"return, backward movement," 1610s, from Latin recursionem (nominative recursio) "a running backward, return," noun of action from past-participle stem of recurrere "run back" (see recur).
in the mechanical sense "retardation of movement," 1855, from lag (v.). Also noted in Farmer and Henley ("Slang and Its Analogues") as American theatrical slang for "a wait," with an attestation from 1847. First record of lag time is from 1951.
16c. spelling variant or attempted classical correction of Middle English rime "measure, meter, rhythm," also "agreement in end-sounds of words or metrical lines, rhyme; a rhyming poem" (12c.), from Old French rime "verse," from Latin rhythmus "movement in time," from Greek rhythmos "measured flow or movement, rhythm; proportion, symmetry; arrangement, order; form, shape, wise, manner; soul, disposition," related to rhein "to flow" (from PIE root *sreu- "to flow"). Compare rhyme.

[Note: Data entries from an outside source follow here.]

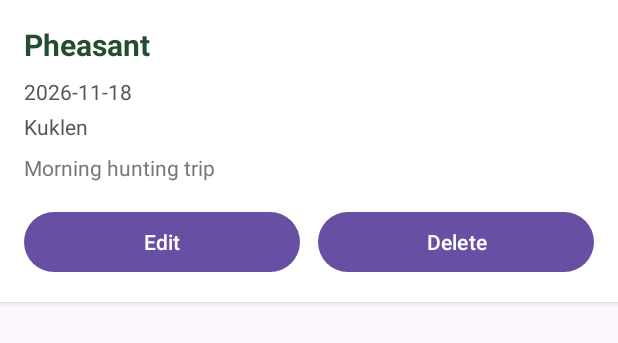
After one commit to taylyan/MobileApps2026-2401321045, an Android app: the layout item_hunting_trip.xml on its own in the app's theme, with its tools: preview values and no code run, on a phone screen of 412 x 824 dp. The commit adds this screen. Shown: the top 343 px of the screen. Run offline under Robolectric (Android 15) with nearby library versions, the phone set to English and light mode, and no system bars.

Commit message:
Journal with Room CRUD and delete

```diff
--- /dev/null
+++ b/app/src/main/res/layout/item_hunting_trip.xml
@@ -0,0 +1,72 @@
+<?xml version="1.0" encoding="utf-8"?>
+<LinearLayout
+    xmlns:android="http://schemas.android.com/apk/res/android"
+    android:layout_width="match_parent"
+    android:layout_height="wrap_content"
+    android:layout_marginBottom="12dp"
+    android:orientation="vertical"
+    android:padding="16dp"
+    android:background="#FFFFFF"
+    android:elevation="2dp">
+
+    <TextView
+        android:id="@+id/tvTripSpecies"
+        android:layout_width="match_parent"
+        android:layout_height="wrap_content"
+        android:text="Pheasant"
+        android:textColor="#234D32"
+        android:textSize="20sp"
+        android:textStyle="bold" />
+
+    <TextView
+        android:id="@+id/tvTripDate"
+        android:layout_width="match_parent"
+        android:layout_height="wrap_content"
+        android:text="2026-11-18"
+        android:textColor="#555555"
+        android:textSize="14sp"
+        android:layout_marginTop="8dp" />
+
+    <TextView
+        android:id="@+id/tvTripLocation"
+        android:layout_width="match_parent"
+        android:layout_height="wrap_content"
+        android:text="Kuklen"
+        android:textColor="#555555"
+        android:textSize="14sp"
+        android:layout_marginTop="4dp" />
+
+    <TextView
+        android:id="@+id/tvTripNotes"
+        android:layout_width="match_parent"
+        android:layout_height="wrap_content"
+        android:text="Morning hunting trip"
+        android:textColor="#777777"
+        android:textSize="14sp"
+        android:layout_marginTop="8dp" />
+
+    <LinearLayout
+        android:layout_width="match_parent"
+        android:layout_height="wrap_content"
+        android:orientation="horizontal"
+        android:layout_marginTop="16dp">
+
+        <Button
+            android:id="@+id/btnEditTrip"
+            android:layout_width="0dp"
+            android:layout_height="wrap_content"
+            android:layout_weight="1"
+            android:text="Edit" />
+
+        <Button
+            android:id="@+id/btnDeleteTrip"
+            android:layout_width="0dp"
+            android:layout_height="wrap_content"
+            android:layout_weight="1"
+            android:layout_marginStart="12dp"
+            android:text="Delete" />
+
+    </LinearLayout>
+
+
+</LinearLayout>
--- a/build.gradle.kts
+++ b/build.gradle.kts
@@ -2,4 +2,5 @@
 plugins {
     alias(libs.plugins.android.application) apply false
     id("com.google.gms.google-services") version "4.4.4" apply false
+    id("com.google.devtools.ksp") version "2.3.4" apply false
 }
```
Also changed, not shown: app/build.gradle.kts (+9 -0 lines), app/src/main/java/com/huntersstory/app/data/local/HunterDatabase.kt (added, +37 -0 lines), app/src/main/java/com/huntersstory/app/data/local/dao/HuntingTripDao.kt (added, +40 -0 lines), app/src/main/java/com/huntersstory/app/data/local/entity/HuntingTrip.kt (added, +17 -0 lines), app/src/main/java/com/huntersstory/app/data/repository/HuntingTripRepository.kt (added, +34 -0 lines), app/src/main/java/com/huntersstory/app/ui/journal/AddHuntActivity.kt (+50 -5 lines), app/src/main/java/com/huntersstory/app/ui/journal/HuntingTripAdapter.kt (added, +92 -0 lines), app/src/main/java/com/huntersstory/app/ui/journal/JournalActivity.kt (+64 -3 lines), app/src/main/java/com/huntersstory/app/ui/journal/viewmodel/HuntingTripViewModel.kt (added, +57 -0 lines), app/src/main/res/layout/activity_journal.xml (+8 -0 lines).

The word rhyme has no connection with the word rhythm, nor is rhyme necessary to accentual verse. Nevertheless, rhyme was usually present. On the other hand, in classical Greek metrical poetry, rhymes, if not accidental, were never an essential element of metrical verse structure. [Henry Osborn Taylor, "The Classical Heritage of the Middle Ages," 1911]
The spelling fluctuated 16c.-17c., rithme and ri'me also being used. From 1550s as "metrical movement, movement in time characterized by equality of measures and alteration of stress and relaxation." By 1776 as "regular succession of beats or accents in music."
The rhythm method in reference to birth control is attested from 1936. Rhythm and blues, U.S. music style, is from 1949 (first in Billboard magazine).
"hasten along, move precipitately," 1810, perhaps from hurry-scurry (1732), a reduplication of hurry (v.), or imitative. As a noun, "a hurried movement, fluttering or bustling haste," 1823, from the verb.